» Instructions to follow
Go through the records, and copy each line in which the string "dict" is present.
········
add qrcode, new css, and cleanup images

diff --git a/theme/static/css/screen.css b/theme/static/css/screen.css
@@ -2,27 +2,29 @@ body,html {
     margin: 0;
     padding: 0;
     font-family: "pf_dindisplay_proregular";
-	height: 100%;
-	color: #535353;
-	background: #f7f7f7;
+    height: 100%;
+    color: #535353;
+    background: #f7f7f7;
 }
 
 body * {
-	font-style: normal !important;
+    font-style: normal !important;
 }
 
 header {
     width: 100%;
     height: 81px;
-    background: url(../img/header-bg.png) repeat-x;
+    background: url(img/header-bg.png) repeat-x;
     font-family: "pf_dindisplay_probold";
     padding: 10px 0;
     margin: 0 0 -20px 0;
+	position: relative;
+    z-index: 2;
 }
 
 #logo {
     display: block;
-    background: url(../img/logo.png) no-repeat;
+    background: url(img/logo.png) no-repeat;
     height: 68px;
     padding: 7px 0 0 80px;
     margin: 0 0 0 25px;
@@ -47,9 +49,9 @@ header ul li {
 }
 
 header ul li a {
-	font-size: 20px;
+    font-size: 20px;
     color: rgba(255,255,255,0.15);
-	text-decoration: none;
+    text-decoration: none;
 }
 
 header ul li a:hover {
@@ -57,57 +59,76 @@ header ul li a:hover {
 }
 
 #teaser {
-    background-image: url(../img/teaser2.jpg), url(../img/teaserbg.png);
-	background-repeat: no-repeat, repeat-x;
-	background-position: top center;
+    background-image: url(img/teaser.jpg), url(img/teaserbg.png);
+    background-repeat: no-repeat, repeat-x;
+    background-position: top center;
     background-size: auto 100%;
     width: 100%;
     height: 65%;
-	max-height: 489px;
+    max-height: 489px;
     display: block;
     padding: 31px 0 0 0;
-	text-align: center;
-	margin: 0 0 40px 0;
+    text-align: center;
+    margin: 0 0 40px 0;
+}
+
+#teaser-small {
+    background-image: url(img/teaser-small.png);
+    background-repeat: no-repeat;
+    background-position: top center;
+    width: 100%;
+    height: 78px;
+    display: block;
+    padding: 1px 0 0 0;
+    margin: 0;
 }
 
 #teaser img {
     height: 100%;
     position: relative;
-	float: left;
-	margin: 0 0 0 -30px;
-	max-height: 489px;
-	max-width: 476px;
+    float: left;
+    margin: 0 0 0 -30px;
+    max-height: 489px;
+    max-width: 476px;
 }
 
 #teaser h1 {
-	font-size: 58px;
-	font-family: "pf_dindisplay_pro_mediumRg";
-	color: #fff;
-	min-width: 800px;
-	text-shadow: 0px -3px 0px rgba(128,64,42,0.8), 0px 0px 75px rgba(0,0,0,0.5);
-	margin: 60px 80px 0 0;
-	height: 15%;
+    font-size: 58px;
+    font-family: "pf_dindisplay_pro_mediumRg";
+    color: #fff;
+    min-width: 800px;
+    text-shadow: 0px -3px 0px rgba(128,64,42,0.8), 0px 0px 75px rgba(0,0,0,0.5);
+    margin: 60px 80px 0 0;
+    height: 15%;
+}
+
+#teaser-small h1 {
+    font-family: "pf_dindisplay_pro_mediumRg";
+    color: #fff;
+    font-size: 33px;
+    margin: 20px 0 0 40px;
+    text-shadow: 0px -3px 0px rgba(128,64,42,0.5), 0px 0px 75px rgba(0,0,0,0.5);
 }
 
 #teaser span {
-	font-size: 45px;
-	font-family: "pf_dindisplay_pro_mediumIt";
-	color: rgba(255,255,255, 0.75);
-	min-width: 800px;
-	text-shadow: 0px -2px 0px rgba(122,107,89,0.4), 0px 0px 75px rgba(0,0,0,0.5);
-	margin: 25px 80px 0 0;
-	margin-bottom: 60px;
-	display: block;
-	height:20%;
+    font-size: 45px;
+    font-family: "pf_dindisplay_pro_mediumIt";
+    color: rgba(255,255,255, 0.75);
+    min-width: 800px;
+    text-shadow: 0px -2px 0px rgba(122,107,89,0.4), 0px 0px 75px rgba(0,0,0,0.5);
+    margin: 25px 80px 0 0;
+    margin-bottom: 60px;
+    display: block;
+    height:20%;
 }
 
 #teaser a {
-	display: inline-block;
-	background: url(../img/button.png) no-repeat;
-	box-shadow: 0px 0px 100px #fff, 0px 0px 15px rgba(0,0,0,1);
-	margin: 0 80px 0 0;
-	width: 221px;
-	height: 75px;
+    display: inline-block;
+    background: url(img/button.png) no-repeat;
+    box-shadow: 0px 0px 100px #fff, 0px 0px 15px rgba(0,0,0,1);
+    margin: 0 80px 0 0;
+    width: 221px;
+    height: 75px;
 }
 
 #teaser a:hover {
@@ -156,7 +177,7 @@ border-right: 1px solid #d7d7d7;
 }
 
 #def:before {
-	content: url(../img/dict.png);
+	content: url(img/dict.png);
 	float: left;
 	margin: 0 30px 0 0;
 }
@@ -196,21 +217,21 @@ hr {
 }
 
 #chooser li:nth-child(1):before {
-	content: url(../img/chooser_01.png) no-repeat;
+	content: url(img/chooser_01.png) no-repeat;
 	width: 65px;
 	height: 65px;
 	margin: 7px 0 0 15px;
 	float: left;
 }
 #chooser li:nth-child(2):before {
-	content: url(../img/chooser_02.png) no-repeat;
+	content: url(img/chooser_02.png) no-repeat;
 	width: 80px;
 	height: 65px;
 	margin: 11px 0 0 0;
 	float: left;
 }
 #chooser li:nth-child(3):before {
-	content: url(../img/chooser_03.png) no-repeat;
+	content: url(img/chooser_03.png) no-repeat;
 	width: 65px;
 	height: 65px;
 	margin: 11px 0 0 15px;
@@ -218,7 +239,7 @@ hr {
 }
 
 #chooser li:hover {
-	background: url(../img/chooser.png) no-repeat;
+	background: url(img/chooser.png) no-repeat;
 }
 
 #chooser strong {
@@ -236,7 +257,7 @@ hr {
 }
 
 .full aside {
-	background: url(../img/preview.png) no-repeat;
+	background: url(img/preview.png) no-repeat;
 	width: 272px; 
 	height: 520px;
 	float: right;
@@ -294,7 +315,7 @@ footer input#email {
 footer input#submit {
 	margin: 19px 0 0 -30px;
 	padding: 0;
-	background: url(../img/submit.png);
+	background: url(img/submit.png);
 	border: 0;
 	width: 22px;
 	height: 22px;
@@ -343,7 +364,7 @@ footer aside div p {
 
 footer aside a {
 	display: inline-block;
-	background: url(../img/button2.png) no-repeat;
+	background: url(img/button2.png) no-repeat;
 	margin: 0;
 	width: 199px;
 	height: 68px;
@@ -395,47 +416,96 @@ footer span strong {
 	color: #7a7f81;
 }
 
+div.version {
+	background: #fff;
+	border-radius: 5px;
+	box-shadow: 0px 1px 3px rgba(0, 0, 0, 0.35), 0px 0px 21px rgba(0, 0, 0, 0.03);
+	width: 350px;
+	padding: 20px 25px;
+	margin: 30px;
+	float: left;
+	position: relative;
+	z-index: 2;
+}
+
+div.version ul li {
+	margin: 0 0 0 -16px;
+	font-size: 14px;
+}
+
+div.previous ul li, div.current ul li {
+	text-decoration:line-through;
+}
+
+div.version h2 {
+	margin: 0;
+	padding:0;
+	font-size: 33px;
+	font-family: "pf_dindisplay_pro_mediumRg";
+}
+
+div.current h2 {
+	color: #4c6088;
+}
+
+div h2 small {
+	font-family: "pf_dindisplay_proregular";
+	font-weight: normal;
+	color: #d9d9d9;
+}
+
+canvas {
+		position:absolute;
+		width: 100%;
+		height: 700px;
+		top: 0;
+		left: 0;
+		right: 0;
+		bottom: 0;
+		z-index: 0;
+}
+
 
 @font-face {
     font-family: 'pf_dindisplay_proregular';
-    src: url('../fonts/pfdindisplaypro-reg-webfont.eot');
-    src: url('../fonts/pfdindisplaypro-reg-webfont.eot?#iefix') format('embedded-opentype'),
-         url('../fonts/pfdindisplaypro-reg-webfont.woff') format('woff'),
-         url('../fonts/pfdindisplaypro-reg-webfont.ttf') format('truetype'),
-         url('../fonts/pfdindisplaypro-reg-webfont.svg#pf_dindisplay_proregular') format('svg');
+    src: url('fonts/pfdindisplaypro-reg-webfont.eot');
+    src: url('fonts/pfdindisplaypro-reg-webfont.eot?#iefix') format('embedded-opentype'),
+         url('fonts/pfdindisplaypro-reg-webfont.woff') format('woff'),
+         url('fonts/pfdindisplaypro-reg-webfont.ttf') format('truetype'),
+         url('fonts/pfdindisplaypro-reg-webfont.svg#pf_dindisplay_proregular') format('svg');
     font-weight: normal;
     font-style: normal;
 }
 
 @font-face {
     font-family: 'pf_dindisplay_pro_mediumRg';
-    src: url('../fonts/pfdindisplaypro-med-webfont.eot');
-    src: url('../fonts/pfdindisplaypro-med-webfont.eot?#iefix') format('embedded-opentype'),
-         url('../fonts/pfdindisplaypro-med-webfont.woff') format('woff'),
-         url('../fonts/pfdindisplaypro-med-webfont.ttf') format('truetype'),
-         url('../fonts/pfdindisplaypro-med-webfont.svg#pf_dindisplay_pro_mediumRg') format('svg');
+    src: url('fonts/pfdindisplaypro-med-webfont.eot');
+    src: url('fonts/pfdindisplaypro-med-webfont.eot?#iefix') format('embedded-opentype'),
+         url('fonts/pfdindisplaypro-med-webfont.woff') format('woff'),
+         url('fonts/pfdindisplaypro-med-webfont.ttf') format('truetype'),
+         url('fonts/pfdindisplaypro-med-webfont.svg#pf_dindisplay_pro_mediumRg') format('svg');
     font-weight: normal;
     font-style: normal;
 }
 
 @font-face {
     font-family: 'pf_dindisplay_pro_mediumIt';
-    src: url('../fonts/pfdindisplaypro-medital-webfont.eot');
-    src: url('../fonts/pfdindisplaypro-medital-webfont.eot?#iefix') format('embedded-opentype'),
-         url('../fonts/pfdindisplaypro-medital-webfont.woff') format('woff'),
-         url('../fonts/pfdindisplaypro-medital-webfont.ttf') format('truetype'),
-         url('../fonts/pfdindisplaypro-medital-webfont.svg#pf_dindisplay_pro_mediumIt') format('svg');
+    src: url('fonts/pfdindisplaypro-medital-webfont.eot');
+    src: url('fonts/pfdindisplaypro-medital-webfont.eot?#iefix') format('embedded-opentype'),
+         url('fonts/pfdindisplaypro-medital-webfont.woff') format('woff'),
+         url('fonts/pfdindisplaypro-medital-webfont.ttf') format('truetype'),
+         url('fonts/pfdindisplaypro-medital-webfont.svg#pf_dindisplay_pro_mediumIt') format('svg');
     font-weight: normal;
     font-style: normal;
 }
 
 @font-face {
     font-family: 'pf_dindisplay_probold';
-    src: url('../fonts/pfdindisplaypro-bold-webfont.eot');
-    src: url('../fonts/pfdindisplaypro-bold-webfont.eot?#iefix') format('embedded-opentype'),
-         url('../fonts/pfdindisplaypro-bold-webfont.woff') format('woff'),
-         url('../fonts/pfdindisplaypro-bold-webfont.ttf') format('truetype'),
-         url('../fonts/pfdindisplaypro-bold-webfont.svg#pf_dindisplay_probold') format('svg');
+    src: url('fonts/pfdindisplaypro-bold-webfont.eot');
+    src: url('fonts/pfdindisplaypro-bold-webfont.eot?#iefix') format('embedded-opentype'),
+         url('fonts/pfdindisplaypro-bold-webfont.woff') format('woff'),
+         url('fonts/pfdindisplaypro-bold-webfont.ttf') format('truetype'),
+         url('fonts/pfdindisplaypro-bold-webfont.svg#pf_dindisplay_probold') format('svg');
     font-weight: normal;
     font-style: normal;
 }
········
» Reply
-	content: url(../img/dict.png);
+	content: url(img/dict.png);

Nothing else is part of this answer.